When we invest, we're generally looking for stocks that outperform the market average. And in our experience, buying the right stocks can give your wealth a significant boost. For example, the A.P. Eagers Limited (ASX:APE) share price is up 91% in the last 5 years, clearly besting than the market return of around 10% (ignoring dividends). However, more recent returns haven't been as impressive as that, with the stock returning just 50% in the last year, including dividends.
In his essay The Superinvestors of Graham-and-Doddsville Warren Buffett described how share prices do not always rationally reflect the value of a business. One way to examine how market sentiment has changed over time is to look at the interaction between a company's share price and its earnings per share (EPS).
Over half a decade, A.P. Eagers managed to grow its earnings per share at 7.4% a year. This EPS growth is slower than the share price growth of 14% per year, over the same period. This suggests that market participants hold the company in higher regard, these days. And that's hardly shocking given the track record of growth.
The graphic below depicts how EPS has changed over time (unveil the exact values by clicking on the image).
We like that insiders have been buying shares in the last twelve months. Even so, future earnings will be far more important to whether current shareholders make money. This free interactive report on A.P. Eagers's earnings, revenue and cash flow is a great place to start, if you want to investigate the stock further.
What About Dividends?
It is important to consider the total shareholder return, as well as the share price return, for any given stock. Whereas the share price return only reflects the change in the share price, the TSR includes the value of dividends (assuming they were reinvested) and the benefit of any discounted capital raising or spin-off. So for companies that pay a generous dividend, the TSR is often a lot higher than the share price return. In the case of A.P. Eagers, it has a TSR of 133% for the last 5 years. That exceeds its share price return that we previously mentioned. And there's no prize for guessing that the dividend payments largely explain the divergence!
A Different Perspective
It's good to see that A.P. Eagers has rewarded shareholders with a total shareholder return of 50% in the last twelve months. Of course, that includes the dividend. That's better than the annualised return of 18% over half a decade, implying that the company is doing better recently. In the best case scenario, this may hint at some real business momentum, implying that now could be a great time to delve deeper. It is all well and good that insiders have been buying shares, but we suggest you check here to see what price insiders were buying at.
There are plenty of other companies that have insiders buying up shares.

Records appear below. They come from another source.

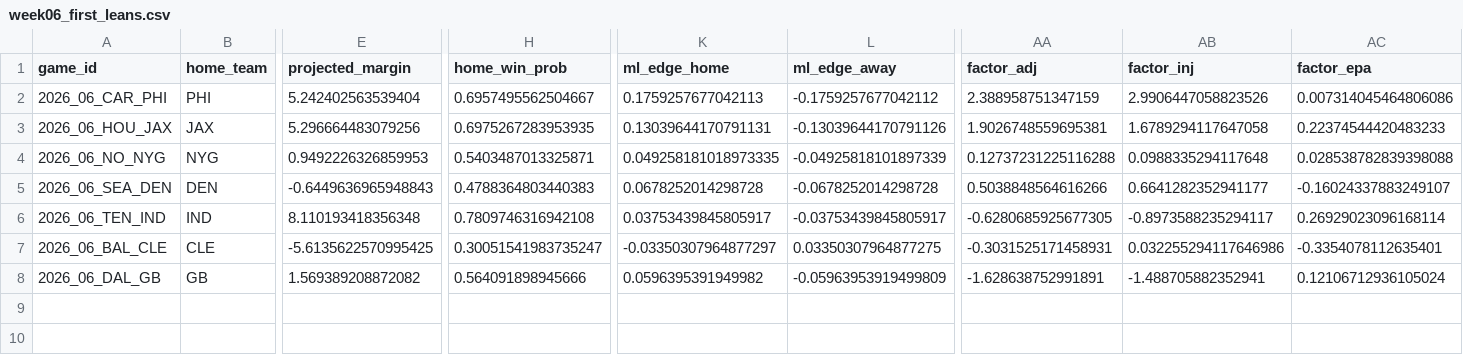
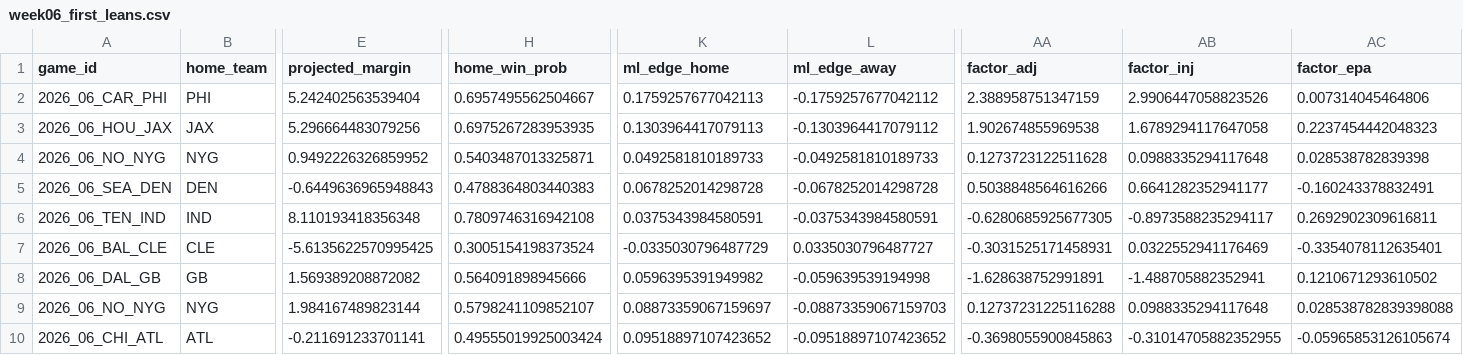
Before and after one commit to jamesonbryant18-byte/NFL-Betting-model, a CSV file: picks/2026/week06_first_leans.csv, drawn as a sheet; only a part is shown, gaps mark what is left out; rows hold the shown columns only; the diff names each change by its address in the sheet, - before the commit and + after, or states it on an @@ line.

```diff
--- a/picks/2026/week06_first_leans.csv
+++ b/picks/2026/week06_first_leans.csv
-AC2 (factor_epa): 0.007314045464806086
+AC2 (factor_epa): 0.007314045464806
-K3 (ml_edge_home): 0.13039644170791131
+K3 (ml_edge_home): 0.1303964417079113
-L3 (ml_edge_away): -0.13039644170791126
+L3 (ml_edge_away): -0.1303964417079112
-AA3 (factor_adj): 1.9026748559695381
+AA3 (factor_adj): 1.902674855969538
-AC3 (factor_epa): 0.22374544420483233
+AC3 (factor_epa): 0.2237454442048323
-E4 (projected_margin): 0.9492226326859953
+E4 (projected_margin): 0.9492226326859952
-K4 (ml_edge_home): 0.049258181018973335
+K4 (ml_edge_home): 0.0492581810189733
-L4 (ml_edge_away): -0.04925818101897339
+L4 (ml_edge_away): -0.0492581810189733
-AA4 (factor_adj): 0.12737231225116288
+AA4 (factor_adj): 0.1273723122511628
-AC4 (factor_epa): 0.028538782839398088
+AC4 (factor_epa): 0.028538782839398
-AC5 (factor_epa): -0.16024337883249107
+AC5 (factor_epa): -0.160243378832491
-K6 (ml_edge_home): 0.03753439845805917
+K6 (ml_edge_home): 0.0375343984580591
-L6 (ml_edge_away): -0.03753439845805917
+L6 (ml_edge_away): -0.0375343984580591
-AC6 (factor_epa): 0.26929023096168114
+AC6 (factor_epa): 0.2692902309616811
-H7 (home_win_prob): 0.30051541983735247
+H7 (home_win_prob): 0.3005154198373524
-K7 (ml_edge_home): -0.03350307964877297
+K7 (ml_edge_home): -0.0335030796487729
-L7 (ml_edge_away): 0.03350307964877275
+L7 (ml_edge_away): 0.0335030796487727
-AB7 (factor_inj): 0.032255294117646986
+AB7 (factor_inj): 0.0322552941176469
-L8 (ml_edge_away): -0.05963953919499809
+L8 (ml_edge_away): -0.059639539194998
-AC8 (factor_epa): 0.12106712936105024
+AC8 (factor_epa): 0.1210671293610502
+row 9: 2026_06_NO_NYG | NYG | 1.984167489823144 | 0.5798241109852107 | 0.08873359067159697 | -0.08873359067159703 | 0.12737231225116288 | 0.0988335294117648 | 0.028538782839398088
+row 10: 2026_06_CHI_ATL | ATL | -0.211691233701141 | 0.49555019925003424 | 0.09518897107423652 | -0.09518897107423652 | -0.3698055900845863 | -0.31014705882352955 | -0.05965853126105674
```
Also changed, not shown: picks/2026/week06_leans.csv, picks/2026/week06_picks.csv, 2 other files.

You probably do not want to miss this free list of growing companies that insiders are buying.
Please note, the market returns quoted in this article reflect the market weighted average returns of stocks that currently trade on AU exchanges.
We aim to bring you long-term focused research analysis driven by fundamental data. Note that our analysis may not factor in the latest price-sensitive company announcements or qualitative material.
If you spot an error that warrants correction, please contact the editor at firstname.lastname@example.org. This article by Simply Wall St is general in nature. It does not constitute a recommendation to buy or sell any stock, and does not take account of your objectives, or your financial situation. Simply Wall St has no position in the stocks mentioned. Thank you for reading.